Mental health needs same sense of urgency as election campaigns

Governments should listen to young people to inform policies to address stigma and discrimination around mental health

By Kristel Jüriloo, Disability Inclusion Officer, UNICEF ESA
Brian Emmanuel Mbuthia Speaking about women's mental health at the International Day of the Girl, 11 October 2019
02 December 2021

“We need to systematically raise awareness among the public to tackle stigma around mental health. Posters are not enough.”

– Brian Emmanuel Mbuthia

Brian Emmanuel Mbuthia is a confident young Kenyan and self-advocate for the rights of persons with disabilities. In a country where speaking about mental health is still a taboo, Brian is paving the way as a positive role model breaking myths around mental health.

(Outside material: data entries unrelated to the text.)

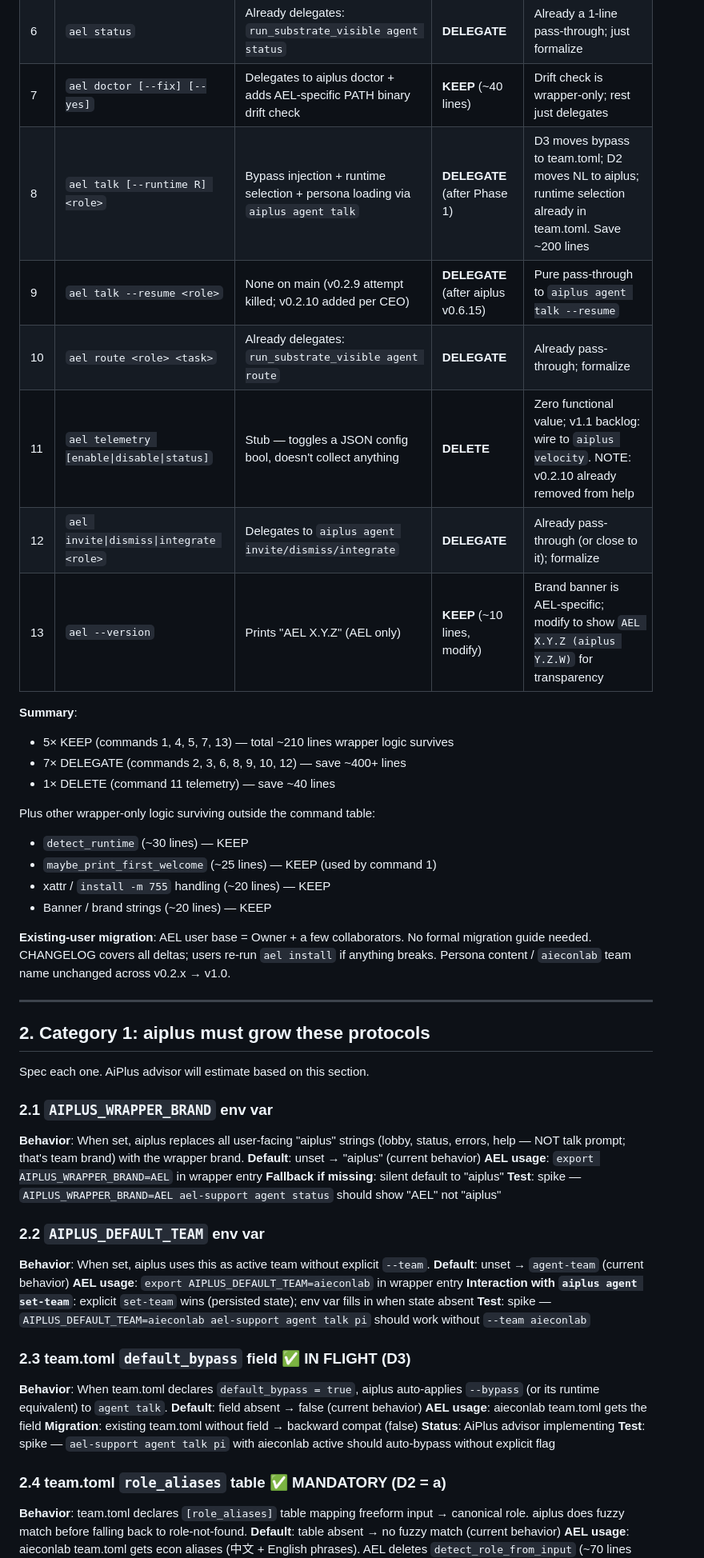
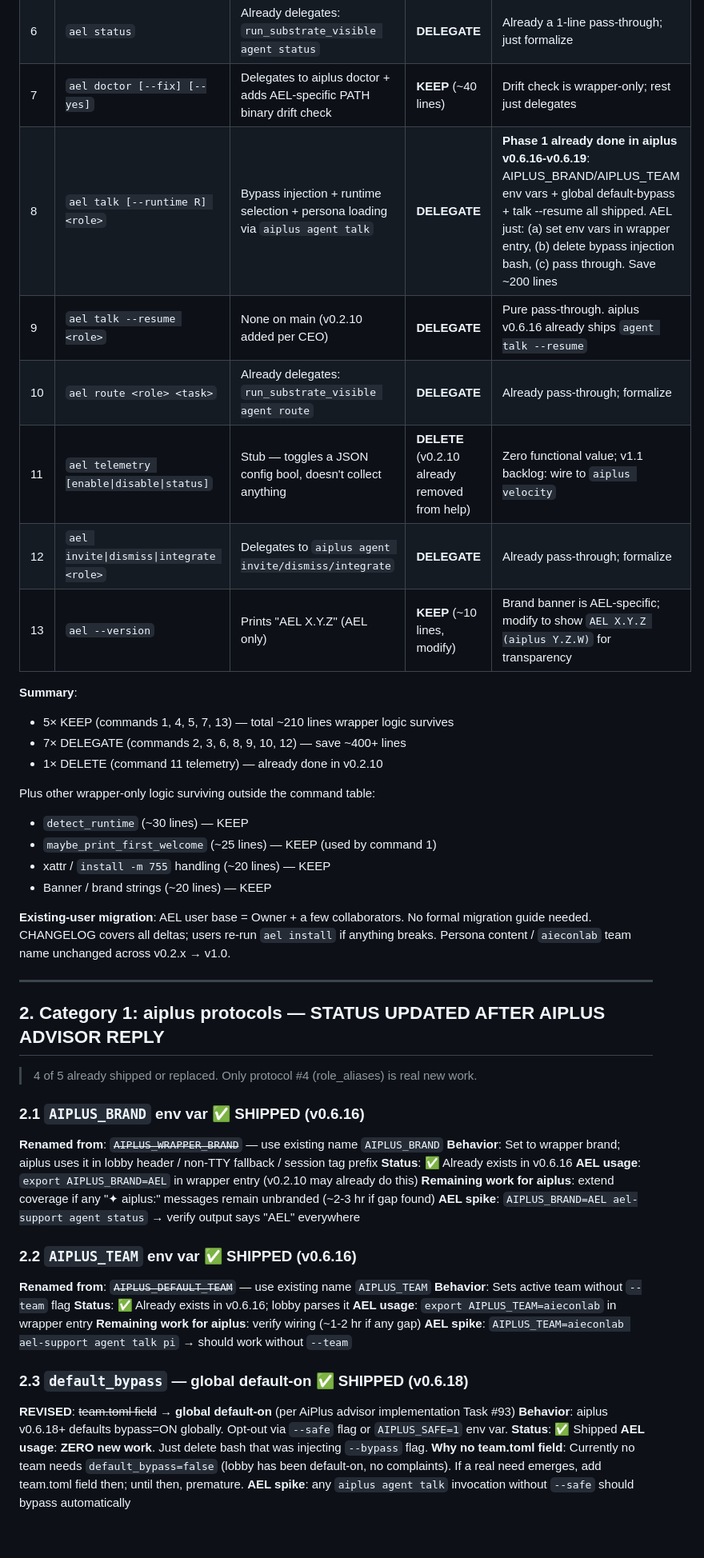
Before and after one commit to izhiwen/AiEconLab, a Markdown page: docs/dev/v1.0-design.md, the part around one of its changes. Shown at 80% size. Rendered like a GitHub page.

```diff
--- a/docs/dev/v1.0-design.md
+++ b/docs/dev/v1.0-design.md
@@ -67,17 +68,17 @@
 | 5 | `ael uninstall [--purge] [--yes]` | Removes `~/.local/bin/ael` + `~/.local/libexec/ael-support`; `--purge` removes project `.aiplus/` | **KEEP** (~50 lines) | Knows AEL's specific install paths; aiplus uninstall is unaware |
 | 6 | `ael status` | Already delegates: `run_substrate_visible agent status` | **DELEGATE** | Already a 1-line pass-through; just formalize |
 | 7 | `ael doctor [--fix] [--yes]` | Delegates to aiplus doctor + adds AEL-specific PATH binary drift check | **KEEP** (~40 lines) | Drift check is wrapper-only; rest just delegates |
-| 8 | `ael talk [--runtime R] <role>` | Bypass injection + runtime selection + persona loading via `aiplus agent talk` | **DELEGATE** (after Phase 1) | D3 moves bypass to team.toml; D2 moves NL to aiplus; runtime selection already in team.toml. Save ~200 lines |
-| 9 | `ael talk --resume <role>` | None on main (v0.2.9 attempt killed; v0.2.10 added per CEO) | **DELEGATE** (after aiplus v0.6.15) | Pure pass-through to `aiplus agent talk --resume` |
+| 8 | `ael talk [--runtime R] <role>` | Bypass injection + runtime selection + persona loading via `aiplus agent talk` | **DELEGATE** | **Phase 1 already done in aiplus v0.6.16-v0.6.19**: AIPLUS_BRAND/AIPLUS_TEAM env vars + global default-bypass + talk --resume all shipped. AEL just: (a) set env vars in wrapper entry, (b) delete bypass injection bash, (c) pass through. Save ~200 lines |
+| 9 | `ael talk --resume <role>` | None on main (v0.2.10 added per CEO) | **DELEGATE** | Pure pass-through. aiplus v0.6.16 already ships `agent talk --resume` |
 | 10 | `ael route <role> <task>` | Already delegates: `run_substrate_visible agent route` | **DELEGATE** | Already pass-through; formalize |
-| 11 | `ael telemetry [enable\|disable\|status]` | Stub — toggles a JSON config bool, doesn't collect anything | **DELETE** | Zero functional value; v1.1 backlog: wire to `aiplus velocity`. NOTE: v0.2.10 already removed from help |
-| 12 | `ael invite\|dismiss\|integrate <role>` | Delegates to `aiplus agent invite/dismiss/integrate` | **DELEGATE** | Already pass-through (or close to it); formalize |
+| 11 | `ael telemetry [enable\|disable\|status]` | Stub — toggles a JSON config bool, doesn't collect anything | **DELETE** (v0.2.10 already removed from help) | Zero functional value; v1.1 backlog: wire to `aiplus velocity` |
+| 12 | `ael invite\|dismiss\|integrate <role>` | Delegates to `aiplus agent invite/dismiss/integrate` | **DELEGATE** | Already pass-through; formalize |
 | 13 | `ael --version` | Prints "AEL X.Y.Z" (AEL only) | **KEEP** (~10 lines, modify) | Brand banner is AEL-specific; modify to show `AEL X.Y.Z (aiplus Y.Z.W)` for transparency |
 
 **Summary**:
 - 5× KEEP (commands 1, 4, 5, 7, 13) — total ~210 lines wrapper logic survives
 - 7× DELEGATE (commands 2, 3, 6, 8, 9, 10, 12) — save ~400+ lines
-- 1× DELETE (command 11 telemetry) — save ~40 lines
+- 1× DELETE (command 11 telemetry) — already done in v0.2.10
 
 Plus other wrapper-only logic surviving outside the command table:
 - `detect_runtime` (~30 lines) — KEEP
@@ -89,31 +90,34 @@ Plus other wrapper-only logic surviving outside the command table:
 
 ---
 
-## 2. Category 1: aiplus must grow these protocols
+## 2. Category 1: aiplus protocols — STATUS UPDATED AFTER AIPLUS ADVISOR REPLY
 
-Spec each one. AiPlus advisor will estimate based on this section.
+> 4 of 5 already shipped or replaced. Only protocol #4 (role_aliases) is real new work.
 
-### 2.1 `AIPLUS_WRAPPER_BRAND` env var
-**Behavior**: When set, aiplus replaces all user-facing "aiplus" strings (lobby, status, errors, help — NOT talk prompt; that's team brand) with the wrapper brand.
-**Default**: unset → "aiplus" (current behavior)
-**AEL usage**: `export AIPLUS_WRAPPER_BRAND=AEL` in wrapper entry
-**Fallback if missing**: silent default to "aiplus"
-**Test**: spike — `AIPLUS_WRAPPER_BRAND=AEL ael-support agent status` should show "AEL" not "aiplus"
+### 2.1 `AIPLUS_BRAND` env var ✅ SHIPPED (v0.6.16)
 
-### 2.2 `AIPLUS_DEFAULT_TEAM` env var
-**Behavior**: When set, aiplus uses this as active team without explicit `--team`.
-**Default**: unset → `agent-team` (current behavior)
-**AEL usage**: `export AIPLUS_DEFAULT_TEAM=aieconlab` in wrapper entry
-**Interaction with `aiplus agent set-team`**: explicit `set-team` wins (persisted state); env var fills in when state absent
-**Test**: spike — `AIPLUS_DEFAULT_TEAM=aieconlab ael-support agent talk pi` should work without `--team aieconlab`
+**Renamed from**: ~~`AIPLUS_WRAPPER_BRAND`~~ — use existing name `AIPLUS_BRAND`
+**Behavior**: Set to wrapper brand; aiplus uses it in lobby header / non-TTY fallback / session tag prefix
+**Status**: ✅ Already exists in v0.6.16
+**AEL usage**: `export AIPLUS_BRAND=AEL` in wrapper entry (v0.2.10 may already do this)
+**Remaining work for aiplus**: extend coverage if any "✦ aiplus:" messages remain unbranded (~2-3 hr if gap found)
+**AEL spike**: `AIPLUS_BRAND=AEL ael-support agent status` → verify output says "AEL" everywhere
 
-### 2.3 team.toml `default_bypass` field ✅ IN FLIGHT (D3)
-**Behavior**: When team.toml declares `default_bypass = true`, aiplus auto-applies `--bypass` (or its runtime equivalent) to `agent talk`.
-**Default**: field absent → false (current behavior)
-**AEL usage**: aieconlab team.toml gets the field
-**Migration**: existing team.toml without field → backward compat (false)
-**Status**: AiPlus advisor implementing
-**Test**: spike — `ael-support agent talk pi` with aieconlab active should auto-bypass without explicit flag
+### 2.2 `AIPLUS_TEAM` env var ✅ SHIPPED (v0.6.16)
 
-### 2.4 team.toml `role_aliases` table ✅ MANDATORY (D2 = a)
-**Behavior**: team.toml declares `[role_aliases]` table mapping freeform input → canonical role. aiplus does fuzzy match before falling back to role-not-found.
+**Renamed from**: ~~`AIPLUS_DEFAULT_TEAM`~~ — use existing name `AIPLUS_TEAM`
+**Behavior**: Sets active team without `--team` flag
+**Status**: ✅ Already exists in v0.6.16; lobby parses it
+**AEL usage**: `export AIPLUS_TEAM=aieconlab` in wrapper entry
+**Remaining work for aiplus**: verify wiring (~1-2 hr if any gap)
+**AEL spike**: `AIPLUS_TEAM=aieconlab ael-support agent talk pi` → should work without `--team`
+
+### 2.3 `default_bypass` — global default-on ✅ SHIPPED (v0.6.18)
+
+**REVISED**: ~~team.toml field~~ → **global default-on** (per AiPlus advisor implementation Task #93)
+**Behavior**: aiplus v0.6.18+ defaults bypass=ON globally. Opt-out via `--safe` flag or `AIPLUS_SAFE=1` env var.
+**Status**: ✅ Shipped
+**AEL usage**: **ZERO new work**. Just delete bash that was injecting `--bypass` flag.
+**Why no team.toml field**: Currently no team needs `default_bypass=false` (lobby has been default-on, no complaints). If a real need emerges, add team.toml field then; until then, premature.
+**AEL spike**: any `aiplus agent talk` invocation without `--safe` should bypass automatically
+
```
Also changed, not shown: other parts of docs/dev/v1.0-design.md (+191 -98 lines), docs/dev/v0.3.0-prep-sprint.md (added, +152 -0 lines).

Brian comes from Nyeri in Central Kenya. He started to experience mental health challenges in primary school, but it took years until he was assessed by health care services. Today he receives at-home support to help him live independently.

Brian Emmanuel Mbuthia
Brian Emmanuel Mbuthia

“Access to health care services in Kenya is a challenge. One session with a mental health care professional costs almost the same as a month's rent! I cannot afford to continue my treatment right now. Because of the pandemic, my options in the job market are limited.”

– Brian

In addition to the dire situation following the onset of the COVID-19 pandemic, Brian has faced challenges with discrimination. He has faced negative perceptions and lack of reasonable accommodation. Today, Brian is a self-taught coder who has taken up consultancies on cybersecurity. He is also a visual artist and a musician writing his own music.

Sharing about his own mental health on social media, Brian established a WhatsApp group named “Stronger Forum”  also known as the Stronger Project Ke, helping over 40 young persons to speak out about their mental health and receive information and referrals to services.

The Stronger Project Logo

Using his artistic talent, Brian has been collecting, editing and designing articles from young people about mental health and made them available in an e-magazine. The Stronger Project also recently held a collaborative event for mental health champions with music, display of art and panel discussions and webinars. Brian is in the process of registering The Stronger Project Ke as a CBO that will adopt clear safeguarding policies and a governance structure.

Ahead of the 2022 Global Disability Summit, Brian urges world leaders to take this opportunity to commit to implementing the Convention on the Rights of Persons with Disabilities to make access to health care services affordable, sensitize health care professionals on issues of mental health, raise awareness to end the stigma around mental health, and to involve persons with disabilities.

“For policies to work, decision-makers need to understand how policies affect persons with disabilities on a day-to-day basis and to directly involve them in policy change. Nothing about us without us!”

– Brian
Brian Emmanuel Mbuthia speaking to a group
Brian Emmanuel Mbuthia at a mental health talk with the Rotary Club of Dedan Kimathi University in Nyeri in 2019.

Through UNICEF´s partner organization, the International Disability Alliance (IDA), Brian has participated in trainings to strengthen his knowledge on how to use the UN Convention on the Rights of Persons in his advocacy. UNICEF continues to work with partners like IDA to amplify the voices of children and youth with disabilities in decisions that affect them and is ensuring meaningful participation of children and youth with disabilities in the 2022 Global Disability Summit.